Why Work-Based Learning?
Many learners crave relationships, real world experiences, and access to meaningful career paths beyond what’s available in their immediate community. Employers desire a diverse talent pipeline that is ready for the workforce. Our education system and our employers will only align when we change the architecture of K-16 schools to embrace work-based learning and make it easy for them to collaborate. Work-based learning activities that help learners make informed choices, plan their educational pathway and provide actionable steps to take in school or training settings are vital to learner achievement and ultimately a positive connection to the labor force.
Additionally, WBL provides a lever to advance equity and opportunity in the workplace in the face of educational systems that have disadvantaged those who are racially and ethnically diverse, differently abled, and low-income. In addition to the career exposure and skills gained via Work-Based Learning, these experiences also connect learners and professionals who might not have been connected otherwise.
Earn & Learn Approach

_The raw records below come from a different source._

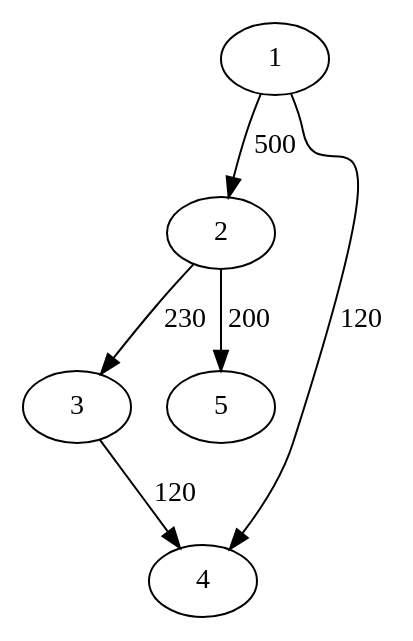
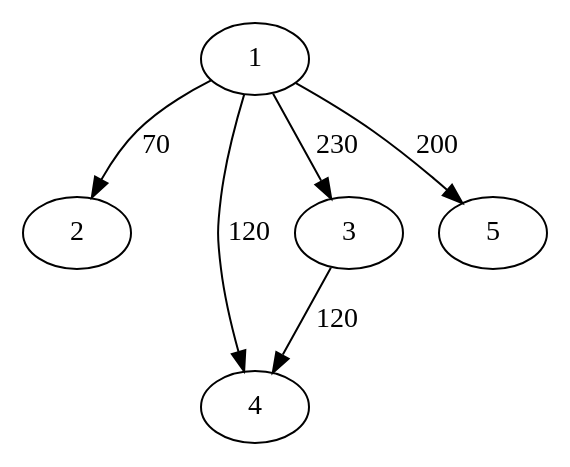
Before and after one commit to pedrovanzella/grafo-cpmf: the diagram in docs/test_trivial.txt.reduced.dot, drawn with Graphviz. The commit also changed 1 other file, not shown here.

```diff
--- a/docs/test_trivial.txt.reduced.dot
+++ b/docs/test_trivial.txt.reduced.dot
@@ -1,7 +1,7 @@
 strict digraph  {
-	1 -> 2	 [label=500];
+	1 -> 2	 [label=70];
 	1 -> 4	 [label=120];
-	2 -> 3	 [label=230];
-	2 -> 5	 [label=200];
+	1 -> 3	 [label=230];
+	1 -> 5	 [label=200];
 	3 -> 4	 [label=120];
 }
```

The Earn & Learn approach in supporting learners in career-related programs of study is the deliberate focus on the three facets of achievement needed for success in the labor force: the acquisition of academic, technical and core employability skills. Regardless of industry, employers consistently underscore that candidate must have experience and mastery in all three areas, with a growing priority on the development of employability skills. Alongside efforts to enhance the rigor and effectiveness of classroom instruction, the approach requires new ways to deliver authentic workplace experiences such as Career Days, Workplace Tours, Mock Interviews and Internships in partnership with employers. In some cases, these experiences can be delivered remotely or virtually with employer partners visiting remote classrooms or connecting with learners over online platforms.
Online Activity Options
Quality Work-Based Learning includes both remote and virtual options for most activities. Remote activities promote “live” learner contact with adult professionals and front-line workers via the use of technology. Virtual activities are generally simulations that provide learners with employer exposures through recordings, online research and related classroom activities.